The Sunday Salon

Brrrrr….I go away to Mexico for a business trip and come home to freezing temperatures and snow. I was fine with the freezing temperatures. I am not so fine with the snow. It was beautiful watching it fall, but having to drive in it this morning was a very rude awakening. It doesn’t seem that…

Share and Enjoy

  • Facebook
  • Twitter
  • Pinterest
  • Google Plus
  • Tumblr
  • StumbleUpon
  • Add to favorites
  • Email
  • RSS

Book Review – Lives in Ruin by Marilyn Johnson

Lives in Ruin by Marilyn Johnson
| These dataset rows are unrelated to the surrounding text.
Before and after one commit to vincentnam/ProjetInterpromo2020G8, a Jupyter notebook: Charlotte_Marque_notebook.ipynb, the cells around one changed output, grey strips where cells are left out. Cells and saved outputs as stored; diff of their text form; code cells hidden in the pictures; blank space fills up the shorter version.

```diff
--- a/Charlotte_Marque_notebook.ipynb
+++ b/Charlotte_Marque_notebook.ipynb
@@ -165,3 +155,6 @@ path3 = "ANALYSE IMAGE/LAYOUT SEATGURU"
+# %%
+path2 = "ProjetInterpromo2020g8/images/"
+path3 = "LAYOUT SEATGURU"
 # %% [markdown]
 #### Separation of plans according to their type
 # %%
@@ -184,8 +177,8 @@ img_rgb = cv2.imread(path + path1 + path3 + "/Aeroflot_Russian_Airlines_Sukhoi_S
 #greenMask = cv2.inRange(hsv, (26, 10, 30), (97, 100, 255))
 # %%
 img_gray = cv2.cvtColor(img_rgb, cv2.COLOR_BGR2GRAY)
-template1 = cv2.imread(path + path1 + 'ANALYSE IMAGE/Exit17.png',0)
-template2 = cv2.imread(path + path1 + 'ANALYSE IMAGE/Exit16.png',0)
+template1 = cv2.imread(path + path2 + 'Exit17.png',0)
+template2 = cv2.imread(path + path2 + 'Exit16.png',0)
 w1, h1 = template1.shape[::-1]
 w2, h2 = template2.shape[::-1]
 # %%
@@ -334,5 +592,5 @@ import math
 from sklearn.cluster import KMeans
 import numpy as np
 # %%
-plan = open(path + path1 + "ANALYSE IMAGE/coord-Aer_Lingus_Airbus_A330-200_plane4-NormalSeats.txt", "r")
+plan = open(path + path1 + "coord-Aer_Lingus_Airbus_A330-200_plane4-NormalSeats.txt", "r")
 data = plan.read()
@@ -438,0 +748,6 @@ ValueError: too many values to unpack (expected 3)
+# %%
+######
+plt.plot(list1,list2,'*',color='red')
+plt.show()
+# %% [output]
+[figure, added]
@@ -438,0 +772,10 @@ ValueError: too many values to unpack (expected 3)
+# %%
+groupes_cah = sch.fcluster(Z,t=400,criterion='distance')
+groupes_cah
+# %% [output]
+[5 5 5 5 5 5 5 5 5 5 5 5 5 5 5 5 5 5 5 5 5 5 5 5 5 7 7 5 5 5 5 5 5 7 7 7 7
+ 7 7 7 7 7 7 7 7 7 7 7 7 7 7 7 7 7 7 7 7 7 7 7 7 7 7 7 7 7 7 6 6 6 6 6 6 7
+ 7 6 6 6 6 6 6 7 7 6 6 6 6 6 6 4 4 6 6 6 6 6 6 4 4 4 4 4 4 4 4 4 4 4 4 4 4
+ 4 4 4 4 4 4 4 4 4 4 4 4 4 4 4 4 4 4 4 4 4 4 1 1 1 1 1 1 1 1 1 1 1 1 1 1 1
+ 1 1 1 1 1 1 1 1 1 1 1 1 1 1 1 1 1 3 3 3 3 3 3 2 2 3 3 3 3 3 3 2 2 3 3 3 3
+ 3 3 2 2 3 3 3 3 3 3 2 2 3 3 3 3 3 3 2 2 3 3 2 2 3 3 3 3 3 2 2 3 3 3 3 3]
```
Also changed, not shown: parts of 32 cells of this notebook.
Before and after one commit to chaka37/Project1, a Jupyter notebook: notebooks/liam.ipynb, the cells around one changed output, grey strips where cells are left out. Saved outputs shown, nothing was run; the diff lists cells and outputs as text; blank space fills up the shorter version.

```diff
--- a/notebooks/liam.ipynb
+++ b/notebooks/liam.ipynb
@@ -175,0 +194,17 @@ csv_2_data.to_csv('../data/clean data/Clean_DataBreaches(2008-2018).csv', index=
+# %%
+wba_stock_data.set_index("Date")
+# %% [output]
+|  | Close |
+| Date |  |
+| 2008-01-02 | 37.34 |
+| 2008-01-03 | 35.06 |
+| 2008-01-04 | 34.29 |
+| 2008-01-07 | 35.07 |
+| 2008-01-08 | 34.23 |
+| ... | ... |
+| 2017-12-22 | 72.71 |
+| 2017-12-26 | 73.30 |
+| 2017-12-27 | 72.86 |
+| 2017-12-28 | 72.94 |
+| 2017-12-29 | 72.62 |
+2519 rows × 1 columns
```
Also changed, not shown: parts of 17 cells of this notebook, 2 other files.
m4s0n501 Title: Lives in Ruins: Archaeologists and the Seductive Lure of Human Rubble Author: Marilyn Johnson ISBN: 9780062127181 No. of Pages: 288 Genre: Nonfiction Origins: Harper Books Release Date: 11 November 2014 Bottom Line: Truly excellent Synopsis: “Pompeii, Machu Picchu, the Valley of the Kings, the Parthenon—the names of these legendary archaeological sites conjure up…

Share and Enjoy

  • Facebook
  • Twitter
  • Pinterest
  • Google Plus
  • Tumblr
  • StumbleUpon
  • Add to favorites
  • Email
  • RSS

Book Review – Citizens Creek by Lalita Tademy

Citizens Creek by Lalita Tademy

Title: Citizens Creek Author: Lalita Tademy ISBN: 9781476753034 No. of Pages: 432 Genre: Historical Fiction Origins: Atria Publishing Release Date: 4 November 2014 Bottom Line: Fascinating piece of history Synopsis: “Cow Tom, born into slavery in Alabama in 1810 and sold to a Creek Indian chief before his tenth birthday, possessed an extraordinary gift: the…

Share and Enjoy

  • Facebook
  • Twitter
  • Pinterest
  • Google Plus
  • Tumblr
  • StumbleUpon
  • Add to favorites
  • Email
  • RSS

It’s Monday, November 10th! What Are You Reading?

What Are You Reading?

Hosted by Sheila from Book Journey, this is a weekly event to share what we’ve read in the past week and what we hope to read, plus whatever else comes to mind. Finished Last Week: Did Not Finish: I used to love the Jack Ryan series when I was younger. There was something about how…

Share and Enjoy

  • Facebook
  • Twitter
  • Pinterest
  • Google Plus
  • Tumblr
  • StumbleUpon
  • Add to favorites
  • Email
  • RSS